SAN DIEGO (NEWS 8) — Hurricane Florence is set to make landfall along the Carolina coast and it’s bringing devastating rain and wind. Experts say with the right conditions a hurricane is possible here in San Diego, but what kind of impact would it have?
Some of San Diego's pristine coastline could find itself under water in the next hundred years with the chance of damage extending further inland during a bad storm.
It's important to mention there are a lot of factors that could change and even scientists say it's anyone's guess what could happen.
Studies show sea levels could rise one to eight feet with six being fairly consistent. Basically, we'd be underwater along the coast of Imperial Beach and much of the Strand in the next century.
But researchers caution this is bathtub data. If a storm hits it creates a surge.
RELATED: WATCH LIVE: Hurricane Florence live streams from Carolinas
Just five feet of water is enough to send the surge into homes and businesses. When that gets up to 7 to 12 feet that's enough to fill the first floor of a building. 12 to 15 feet puts most homes completely under water. And 20 feet of water would overwhelm entire cities.
San Diego experienced hurricane force winds back in 1858 when a tropical cyclone caused widespread damage along the coast.
NOAA researchers estimate if the cyclone hit today, the damage would cost about $650-million and cause significant loss of life.
It's not unheard of in modern times. Tropical storm Kathleen dumped almost a foot of water in 1976. Its track from Baja California north is the most likely of any potential future storm
That's because it requires water warmer than 80 degrees to build strength.
In the past it would start to break up closer to San Diego as water temperatures cooled, but temperatures are rising.
San Diego officials and residents held commemorative events around the county Tuesday on the 40th anniversary of the Pacific Southwest Airlines Flight 182 crash.
In 1978, the PSA Flight 182 crash killed 144 people and scattered wreckage across North Park, San Diego. On Tuesday surviving family members and first responders came together for a commemoration event at Grossmont College.
A popular Oceanside bar has lost its liquor license. The owners of Firewater Saloon claim the city is trying to run their business out of town.
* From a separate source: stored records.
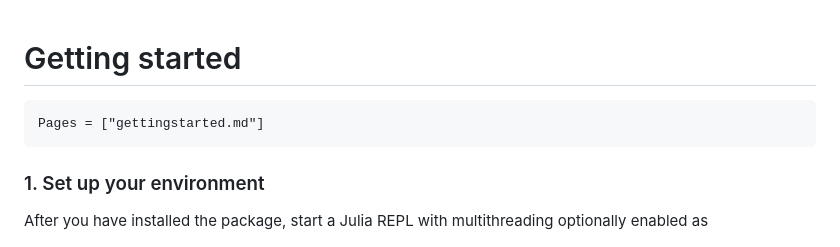
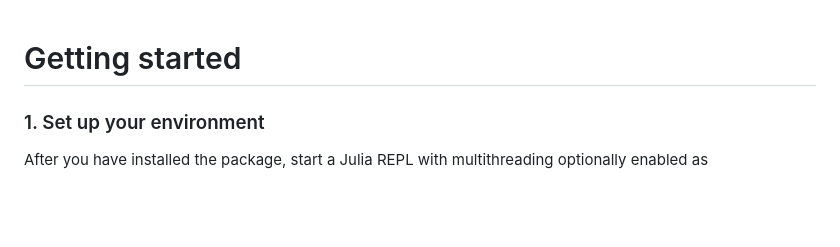
Before and after one commit to joaquinpelle/Skylight.jl, a Markdown page: docs/src/gettingstarted.md, the part around the change. GitHub-like rendering; blank space fills up the shorter version.

Commit message:
Remove contents block

````diff
--- a/docs/src/gettingstarted.md
+++ b/docs/src/gettingstarted.md
@@ -1,8 +1,4 @@
 # Getting started
-
-```@contents
-Pages = ["gettingstarted.md"]
-```
 
 ### 1. Set up your environment
 
````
Officials say the suspension is because of disorderly activity on the premises.
After 35-years in business, the Chula Vista RV Resort will be shutting its doors on February 1, 2019.
September 25, 1978 is a date imprinted in the memories of many San Diegans. Those that lived here – and elsewhere – remember the shocking images of plane wreckage on fire and homes ablaze following the crash of PSA Flight 182, which was 40 years ago Tuesday.
If you want to vote in the Nov. 6 Gubernatorial General Election, the deadline to register is Monday, Oct. 22.
San Diego Gas & Electric announced on Tuesday the activation of a 15-mile transmission line from Sycamore Canyon to Penasquitos to improve electrical reliability.
You can check out a rarely seen portion of the Ramona Grasslands Preserve, but only for a limited time!